**EXERCISE BRIEF:** Return every line below in which "SettingsService" appears.

───── THE DATA ─────

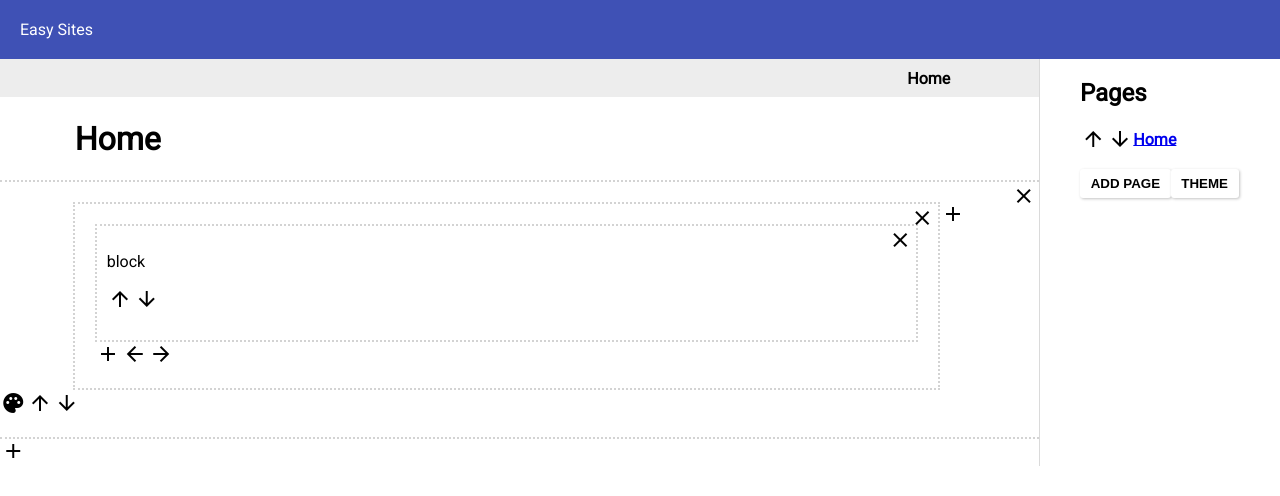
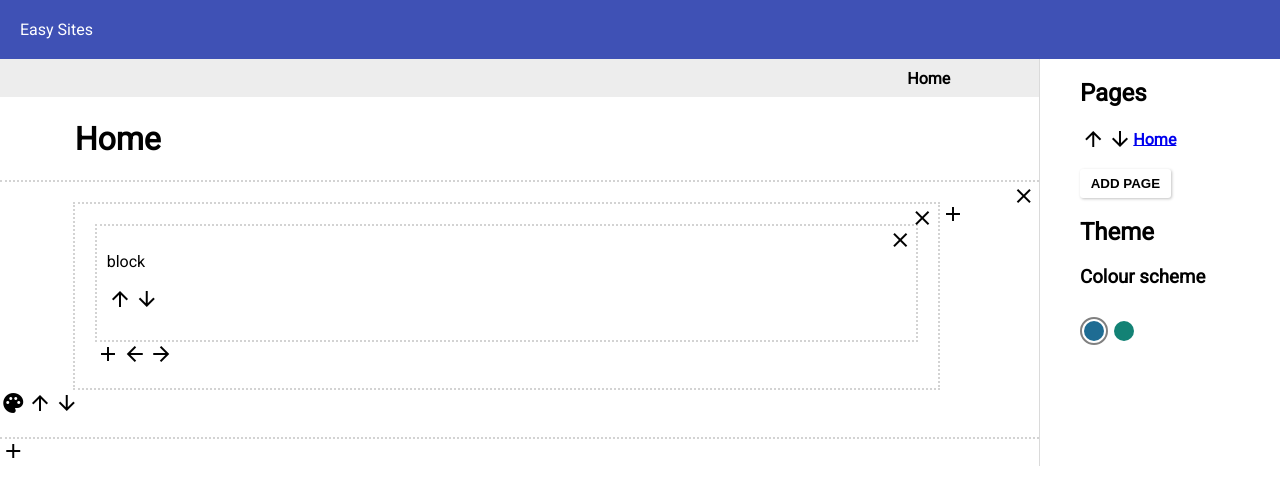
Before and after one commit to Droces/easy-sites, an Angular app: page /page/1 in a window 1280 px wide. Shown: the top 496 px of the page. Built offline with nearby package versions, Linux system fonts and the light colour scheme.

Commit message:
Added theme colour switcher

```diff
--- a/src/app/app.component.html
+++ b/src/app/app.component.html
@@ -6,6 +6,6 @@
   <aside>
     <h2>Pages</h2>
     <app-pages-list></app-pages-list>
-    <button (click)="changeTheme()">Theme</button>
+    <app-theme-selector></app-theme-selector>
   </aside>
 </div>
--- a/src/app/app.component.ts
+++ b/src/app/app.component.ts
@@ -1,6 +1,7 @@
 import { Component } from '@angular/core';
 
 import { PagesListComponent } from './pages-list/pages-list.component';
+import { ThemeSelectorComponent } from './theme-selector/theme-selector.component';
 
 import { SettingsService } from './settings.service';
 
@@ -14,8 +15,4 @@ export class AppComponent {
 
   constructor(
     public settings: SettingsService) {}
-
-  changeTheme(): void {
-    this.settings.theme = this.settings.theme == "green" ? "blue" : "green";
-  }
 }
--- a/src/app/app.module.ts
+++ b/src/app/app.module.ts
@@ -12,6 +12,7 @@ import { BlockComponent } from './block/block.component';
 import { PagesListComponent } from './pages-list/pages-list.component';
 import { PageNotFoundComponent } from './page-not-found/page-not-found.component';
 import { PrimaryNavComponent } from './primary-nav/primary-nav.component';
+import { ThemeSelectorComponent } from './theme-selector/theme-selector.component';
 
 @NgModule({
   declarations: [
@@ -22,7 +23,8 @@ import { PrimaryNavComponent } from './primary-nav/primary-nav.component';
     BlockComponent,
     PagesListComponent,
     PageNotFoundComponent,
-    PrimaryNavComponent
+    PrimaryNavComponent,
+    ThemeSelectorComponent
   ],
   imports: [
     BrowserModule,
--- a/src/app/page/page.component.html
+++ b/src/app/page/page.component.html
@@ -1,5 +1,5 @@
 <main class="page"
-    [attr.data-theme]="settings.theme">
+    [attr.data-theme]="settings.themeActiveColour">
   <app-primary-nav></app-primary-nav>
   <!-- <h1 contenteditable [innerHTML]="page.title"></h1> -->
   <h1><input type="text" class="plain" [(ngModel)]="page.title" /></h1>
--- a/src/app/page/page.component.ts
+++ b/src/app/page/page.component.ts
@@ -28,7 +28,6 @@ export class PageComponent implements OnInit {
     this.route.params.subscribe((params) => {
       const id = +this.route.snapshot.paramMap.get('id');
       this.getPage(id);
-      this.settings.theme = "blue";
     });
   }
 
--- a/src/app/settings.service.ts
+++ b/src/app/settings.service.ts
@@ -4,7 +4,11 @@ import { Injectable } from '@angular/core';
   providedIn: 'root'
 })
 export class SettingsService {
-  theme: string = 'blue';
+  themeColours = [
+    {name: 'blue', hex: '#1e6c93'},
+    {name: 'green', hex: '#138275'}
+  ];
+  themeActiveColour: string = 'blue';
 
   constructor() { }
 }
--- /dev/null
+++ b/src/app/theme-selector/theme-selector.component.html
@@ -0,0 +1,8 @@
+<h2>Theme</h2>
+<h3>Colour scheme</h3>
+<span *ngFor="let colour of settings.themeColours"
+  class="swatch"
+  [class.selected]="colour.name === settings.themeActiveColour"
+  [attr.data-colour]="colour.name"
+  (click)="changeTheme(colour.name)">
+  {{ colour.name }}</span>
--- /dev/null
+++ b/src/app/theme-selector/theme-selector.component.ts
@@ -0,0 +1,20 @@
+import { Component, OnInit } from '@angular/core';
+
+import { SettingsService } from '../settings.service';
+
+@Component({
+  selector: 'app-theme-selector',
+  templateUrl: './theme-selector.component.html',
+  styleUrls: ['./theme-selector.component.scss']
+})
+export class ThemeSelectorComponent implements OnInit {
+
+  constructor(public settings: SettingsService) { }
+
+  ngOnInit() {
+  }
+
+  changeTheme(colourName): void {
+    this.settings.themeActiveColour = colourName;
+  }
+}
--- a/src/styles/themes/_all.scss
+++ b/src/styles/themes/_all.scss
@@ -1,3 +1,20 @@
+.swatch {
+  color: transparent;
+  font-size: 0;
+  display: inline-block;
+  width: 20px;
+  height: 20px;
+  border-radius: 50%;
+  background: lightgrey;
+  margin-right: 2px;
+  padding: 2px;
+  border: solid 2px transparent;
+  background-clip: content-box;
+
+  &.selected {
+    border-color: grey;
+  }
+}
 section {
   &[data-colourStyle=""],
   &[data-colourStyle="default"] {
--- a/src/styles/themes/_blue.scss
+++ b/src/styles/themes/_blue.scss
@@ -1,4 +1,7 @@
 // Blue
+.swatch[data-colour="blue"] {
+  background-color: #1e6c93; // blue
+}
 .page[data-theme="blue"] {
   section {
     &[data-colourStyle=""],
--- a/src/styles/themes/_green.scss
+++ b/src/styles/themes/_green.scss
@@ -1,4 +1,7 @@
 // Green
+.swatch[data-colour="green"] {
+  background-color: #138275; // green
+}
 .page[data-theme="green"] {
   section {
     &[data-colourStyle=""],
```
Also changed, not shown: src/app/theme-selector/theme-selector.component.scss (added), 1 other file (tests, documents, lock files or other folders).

─────
───── THE DATA ─────

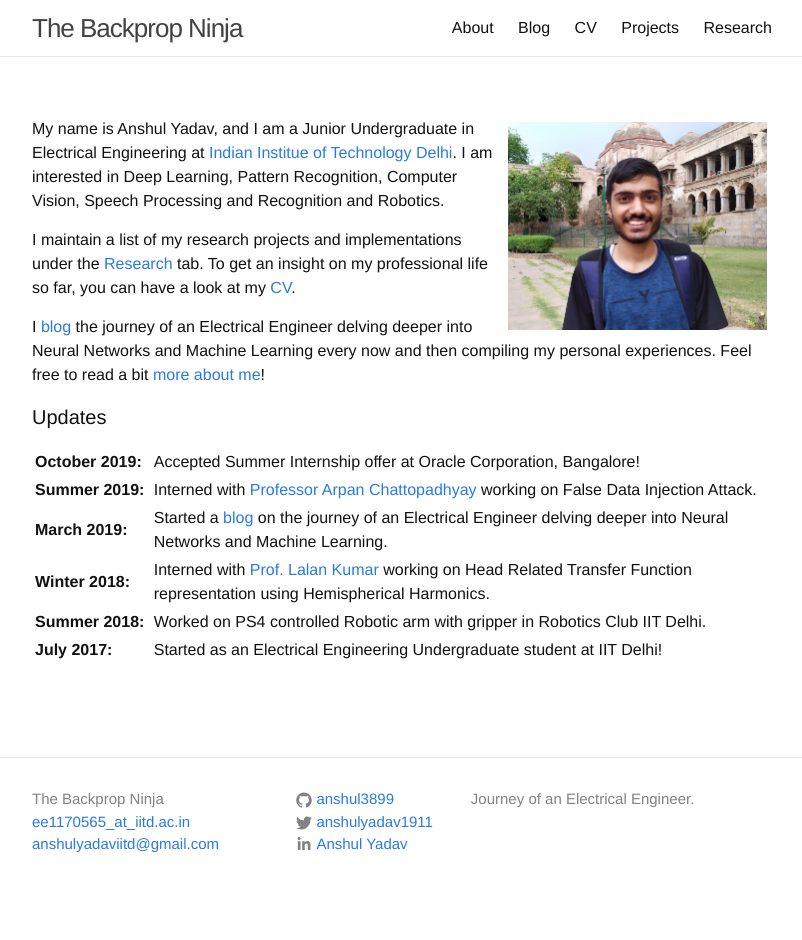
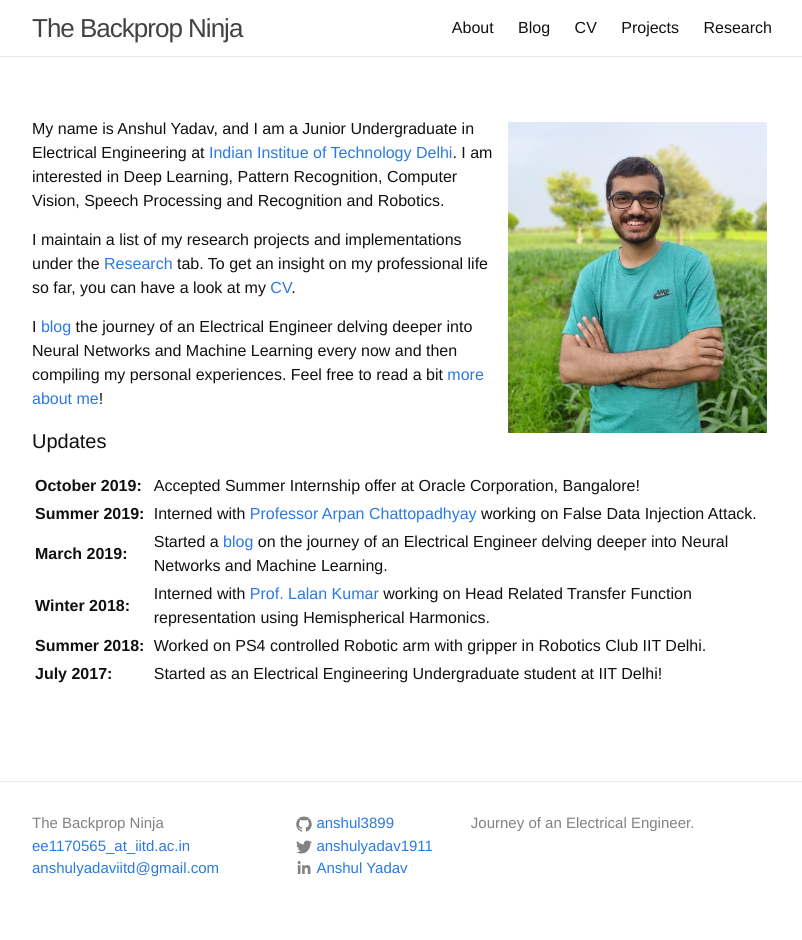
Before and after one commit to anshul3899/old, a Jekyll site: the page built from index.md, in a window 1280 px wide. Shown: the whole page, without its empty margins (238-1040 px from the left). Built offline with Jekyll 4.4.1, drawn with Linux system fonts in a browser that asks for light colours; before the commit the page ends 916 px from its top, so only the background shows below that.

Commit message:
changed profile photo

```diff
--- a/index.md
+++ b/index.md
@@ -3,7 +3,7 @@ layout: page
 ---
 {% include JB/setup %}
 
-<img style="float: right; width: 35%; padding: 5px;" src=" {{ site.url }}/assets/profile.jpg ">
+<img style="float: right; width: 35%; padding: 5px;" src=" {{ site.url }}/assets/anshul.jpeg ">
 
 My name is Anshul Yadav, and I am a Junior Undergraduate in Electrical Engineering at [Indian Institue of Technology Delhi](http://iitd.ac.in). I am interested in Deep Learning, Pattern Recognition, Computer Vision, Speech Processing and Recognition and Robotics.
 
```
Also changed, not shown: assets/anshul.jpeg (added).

─────

**OUTPUT FOR THIS EXERCISE:**
 import { SettingsService } from './settings.service';
     public settings: SettingsService) {}
 export class SettingsService {
+import { SettingsService } from '../settings.service';
+  constructor(public settings: SettingsService) { }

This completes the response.